* Web page edit records *
········

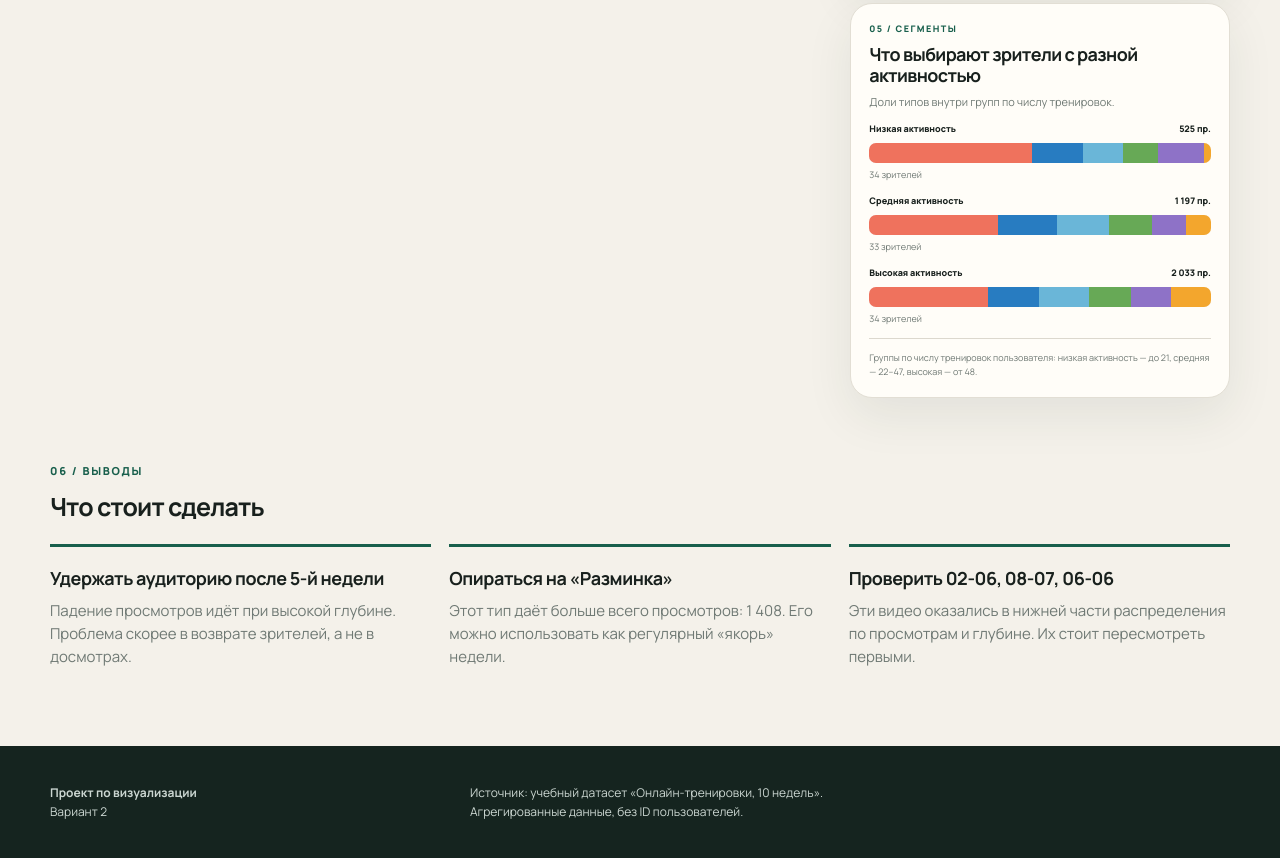
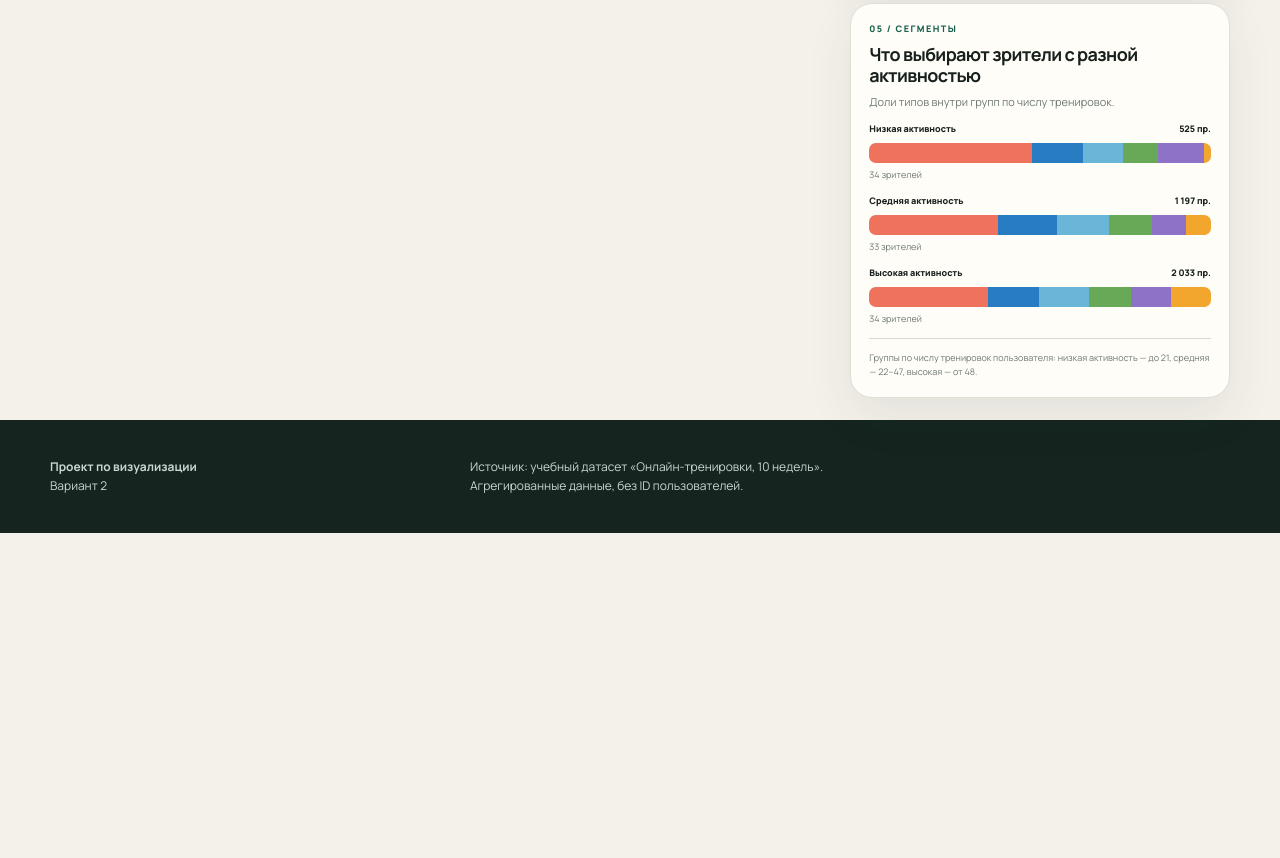
Before and after one commit to DanPetrovich/fitness-analytics-project, a plain HTML site: page index.html in a window 1280 px wide. Shown: the part 1718-2576 px from the top of the page. After the commit the page ends 2251 px from the top, so only its background shows below. Drawn offline with Linux system fonts and the light colour scheme.

Commit message:
Remove conclusions from the dashboard

```diff
--- a/app.js
+++ b/app.js
@@ -87,15 +87,7 @@ function renderCohorts(){
   const root=$("#cohortChart"),[lo,hi]=state.period==="1-5"?[1,5]:state.period==="6-10"?[6,10]:[1,10];let rows=DATA.cohortType.filter(d=>d.week>=lo&&d.week<=hi).filter(d=>!state.week||d.week===state.week).filter(d=>!state.type||d.type===state.type).filter(d=>!state.trainer||d.trainer===state.trainer);
   const cohorts=["Низкая","Средняя","Высокая"],g=group(rows,"cohort");root.innerHTML=cohorts.map(c=>{const tg=group(g[c]||[],"type"),total=sum(g[c]||[],d=>d.views);const spans=TYPES.map(t=>{const v=sum(tg[t]||[],d=>d.views);return v?`<span data-type="${t}" style="width:${v/total*100}%;background:${COLORS[t]}" title="${t}: ${pct(v/total)}"></span>`:""}).join("");return `<div class="cohort-row"><div class="cohort-label"><span>${c} активность</span><span>${fmt.format(total)} пр.</span></div><div class="stack">${spans}</div><div class="stack-legend">${DATA.meta.cohortSizes[c]} зрителей</div></div>`}).join("");root.querySelectorAll("[data-type]").forEach(s=>s.onclick=()=>toggle("type",s.dataset.type));$("#cohortMethod").textContent=`Группы по числу тренировок пользователя: низкая активность — до ${DATA.meta.cohortCuts[0]}, средняя — ${DATA.meta.cohortCuts[0]+1}–${DATA.meta.cohortCuts[1]}, высокая — от ${DATA.meta.cohortCuts[1]+1}.`;
 }
-function renderConclusions(){
-  const all=DATA.workouts,byType=Object.entries(group(all,"type")).map(([k,a])=>({k,v:sum(a,d=>d.views)})).sort((a,b)=>b.v-a.v);const byTrainer=Object.entries(group(all,"trainer")).map(([k,a])=>({k,avg:sum(a,d=>d.views)/a.length,depth:weighted(a,d=>d.depth,d=>d.views)})).sort((a,b)=>b.avg-a.avg);const risky=[...all].sort((a,b)=>(a.views/100+a.depth)-(b.views/100+b.depth)).slice(0,3);
-  const items=[
-    [`Удержать аудиторию после 5-й недели`,`Падение просмотров идёт при высокой глубине. Проблема скорее в возврате зрителей, а не в досмотрах.`],
-    [`Опираться на «${byType[0].k}»`,`Этот тип даёт больше всего просмотров: ${fmt.format(byType[0].v)}. Его можно использовать как регулярный «якорь» недели.`],
-    [`Проверить ${risky.map(d=>d.code).join(", ")}`,`Эти видео оказались в нижней части распределения по просмотрам и глубине. Их стоит пересмотреть первыми.`]
-  ];$("#conclusions").innerHTML=items.map(([b,p])=>`<article class="conclusion"><b>${b}</b><p>${p}</p></article>`).join("");
-}
-function render(){renderControls();renderKpis();renderLegend();renderWeekly();renderTrainers();renderScatter();renderCohorts();renderConclusions()}
+function render(){renderControls();renderKpis();renderLegend();renderWeekly();renderTrainers();renderScatter();renderCohorts()}
 document.querySelectorAll("[data-period]").forEach(b=>b.onclick=()=>{state.period=b.dataset.period;state.week=null;state.workout=null;render()});
 $("#resetFilters").onclick=()=>{Object.assign(state,{period:"all",week:null,type:null,trainer:null,workout:null});render()};
 render();
--- a/index.html
+++ b/index.html
@@ -79,11 +79,6 @@
       </div>
     </div>
 
-    <section class="conclusions">
-      <p class="section-kicker">06 / Выводы</p>
-      <h2>Что стоит сделать</h2>
-      <div class="conclusion-grid" id="conclusions"></div>
-    </section>
   </main>
 
   <footer>
@@ -94,6 +89,6 @@
   </footer>
   <div class="tooltip" id="tooltip" role="status"></div>
   <script src="data.js?v=20261030-2"></script>
-  <script src="app.js?v=20261030-6"></script>
+  <script src="app.js?v=20261030-7"></script>
 </body>
 </html>
```
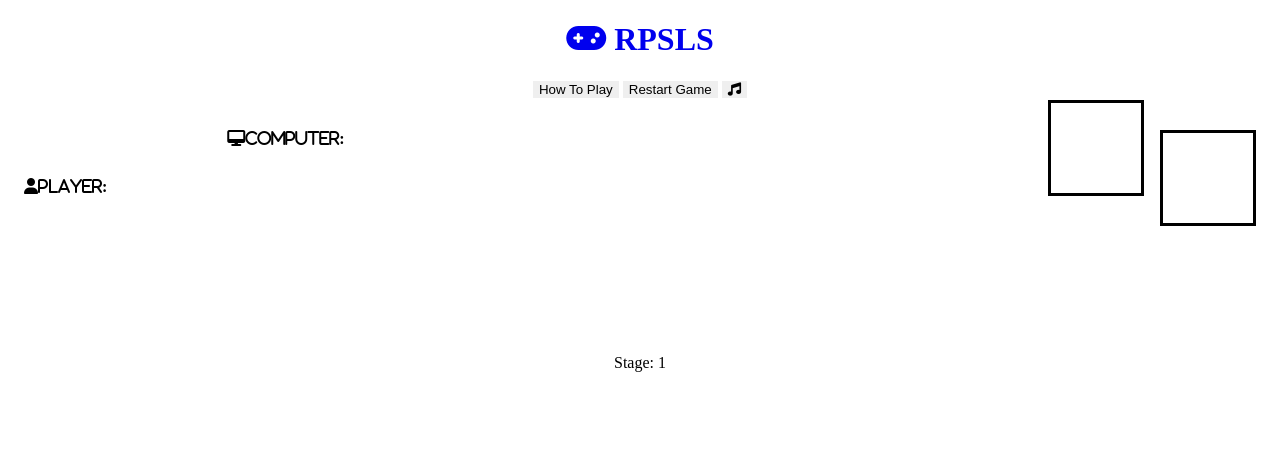
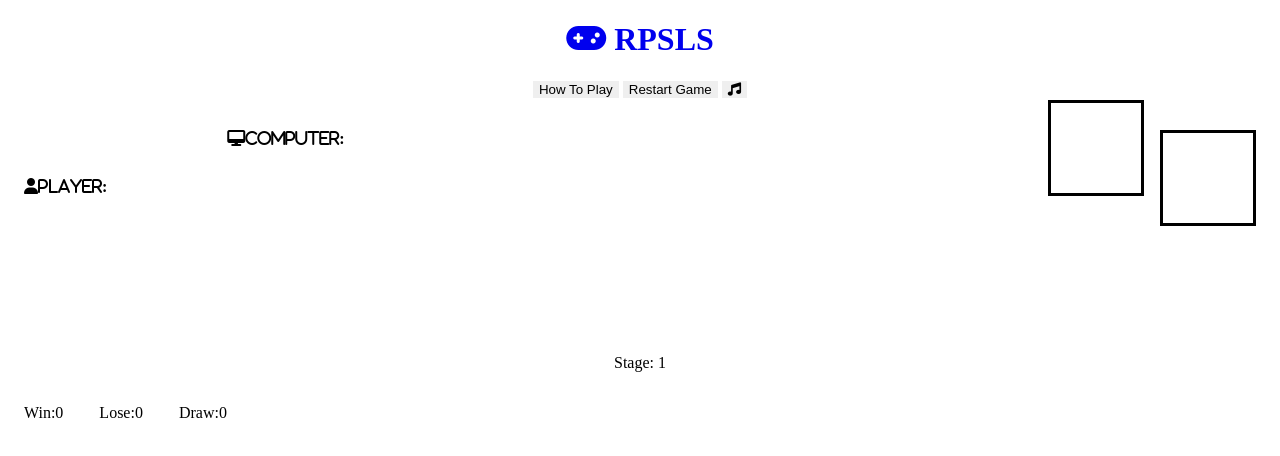
Before and after one commit to Awoyalejohn/RPSLS, a plain HTML site: page index.html in a window 1280 px wide. Drawn offline with Linux system fonts and the light colour scheme.

Commit message:
added scores classes to the the score area section and styled them with css to make them inline

```diff
--- a/assets/css/style.css
+++ b/assets/css/style.css
@@ -54,3 +54,10 @@ h1, a {
   margin-top: 16rem;
   text-align: center;
 }
+
+.scores {
+  text-align: center;
+  display: inline-block;
+  padding-left: 1rem;
+  padding-right: 1rem;
+}
--- a/index.html
+++ b/index.html
@@ -50,10 +50,11 @@
       <p>Stage: 1</p>
     </section>
 
-
-
-
-    <section class="score-area"></section>
+    <section class="score-area">
+      <p class="scores">Win:0</p>
+      <p class="scores">Lose:0</p>
+      <p class="scores">Draw:0</p>
+    </section>
     <section class="gesture-select-area"></section>
   </main>
 
```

········

* Your instructions *
Output the records above exactly as written, but leave out the pictures.

* Solution for this exercise *
Before and after one commit to DanPetrovich/fitness-analytics-project, a plain HTML site: page index.html in a window 1280 px wide. Shown: the part 1718-2576 px from the top of the page. After the commit the page ends 2251 px from the top, so only its background shows below. Drawn offline with Linux system fonts and the light colour scheme.

Commit message:
Remove conclusions from the dashboard

```diff
--- a/app.js
+++ b/app.js
@@ -87,15 +87,7 @@ function renderCohorts(){
   const root=$("#cohortChart"),[lo,hi]=state.period==="1-5"?[1,5]:state.period==="6-10"?[6,10]:[1,10];let rows=DATA.cohortType.filter(d=>d.week>=lo&&d.week<=hi).filter(d=>!state.week||d.week===state.week).filter(d=>!state.type||d.type===state.type).filter(d=>!state.trainer||d.trainer===state.trainer);
   const cohorts=["Низкая","Средняя","Высокая"],g=group(rows,"cohort");root.innerHTML=cohorts.map(c=>{const tg=group(g[c]||[],"type"),total=sum(g[c]||[],d=>d.views);const spans=TYPES.map(t=>{const v=sum(tg[t]||[],d=>d.views);return v?`<span data-type="${t}" style="width:${v/total*100}%;background:${COLORS[t]}" title="${t}: ${pct(v/total)}"></span>`:""}).join("");return `<div class="cohort-row"><div class="cohort-label"><span>${c} активность</span><span>${fmt.format(total)} пр.</span></div><div class="stack">${spans}</div><div class="stack-legend">${DATA.meta.cohortSizes[c]} зрителей</div></div>`}).join("");root.querySelectorAll("[data-type]").forEach(s=>s.onclick=()=>toggle("type",s.dataset.type));$("#cohortMethod").textContent=`Группы по числу тренировок пользователя: низкая активность — до ${DATA.meta.cohortCuts[0]}, средняя — ${DATA.meta.cohortCuts[0]+1}–${DATA.meta.cohortCuts[1]}, высокая — от ${DATA.meta.cohortCuts[1]+1}.`;
 }
-function renderConclusions(){
-  const all=DATA.workouts,byType=Object.entries(group(all,"type")).map(([k,a])=>({k,v:sum(a,d=>d.views)})).sort((a,b)=>b.v-a.v);const byTrainer=Object.entries(group(all,"trainer")).map(([k,a])=>({k,avg:sum(a,d=>d.views)/a.length,depth:weighted(a,d=>d.depth,d=>d.views)})).sort((a,b)=>b.avg-a.avg);const risky=[...all].sort((a,b)=>(a.views/100+a.depth)-(b.views/100+b.depth)).slice(0,3);
-  const items=[
-    [`Удержать аудиторию после 5-й недели`,`Падение просмотров идёт при высокой глубине. Проблема скорее в возврате зрителей, а не в досмотрах.`],
-    [`Опираться на «${byType[0].k}»`,`Этот тип даёт больше всего просмотров: ${fmt.format(byType[0].v)}. Его можно использовать как регулярный «якорь» недели.`],
-    [`Проверить ${risky.map(d=>d.code).join(", ")}`,`Эти видео оказались в нижней части распределения по просмотрам и глубине. Их стоит пересмотреть первыми.`]
-  ];$("#conclusions").innerHTML=items.map(([b,p])=>`<article class="conclusion"><b>${b}</b><p>${p}</p></article>`).join("");
-}
-function render(){renderControls();renderKpis();renderLegend();renderWeekly();renderTrainers();renderScatter();renderCohorts();renderConclusions()}
+function render(){renderControls();renderKpis();renderLegend();renderWeekly();renderTrainers();renderScatter();renderCohorts()}
 document.querySelectorAll("[data-period]").forEach(b=>b.onclick=()=>{state.period=b.dataset.period;state.week=null;state.workout=null;render()});
 $("#resetFilters").onclick=()=>{Object.assign(state,{period:"all",week:null,type:null,trainer:null,workout:null});render()};
 render();
--- a/index.html
+++ b/index.html
@@ -79,11 +79,6 @@
       </div>
     </div>
 
-    <section class="conclusions">
-      <p class="section-kicker">06 / Выводы</p>
-      <h2>Что стоит сделать</h2>
-      <div class="conclusion-grid" id="conclusions"></div>
-    </section>
   </main>
 
   <footer>
@@ -94,6 +89,6 @@
   </footer>
   <div class="tooltip" id="tooltip" role="status"></div>
   <script src="data.js?v=20261030-2"></script>
-  <script src="app.js?v=20261030-6"></script>
+  <script src="app.js?v=20261030-7"></script>
 </body>
 </html>
```
Before and after one commit to Awoyalejohn/RPSLS, a plain HTML site: page index.html in a window 1280 px wide. Drawn offline with Linux system fonts and the light colour scheme.

Commit message:
added scores classes to the the score area section and styled them with css to make them inline

```diff
--- a/assets/css/style.css
+++ b/assets/css/style.css
@@ -54,3 +54,10 @@ h1, a {
   margin-top: 16rem;
   text-align: center;
 }
+
+.scores {
+  text-align: center;
+  display: inline-block;
+  padding-left: 1rem;
+  padding-right: 1rem;
+}
--- a/index.html
+++ b/index.html
@@ -50,10 +50,11 @@
       <p>Stage: 1</p>
     </section>
 
-
-
-
-    <section class="score-area"></section>
+    <section class="score-area">
+      <p class="scores">Win:0</p>
+      <p class="scores">Lose:0</p>
+      <p class="scores">Draw:0</p>
+    </section>
     <section class="gesture-select-area"></section>
   </main>
 
```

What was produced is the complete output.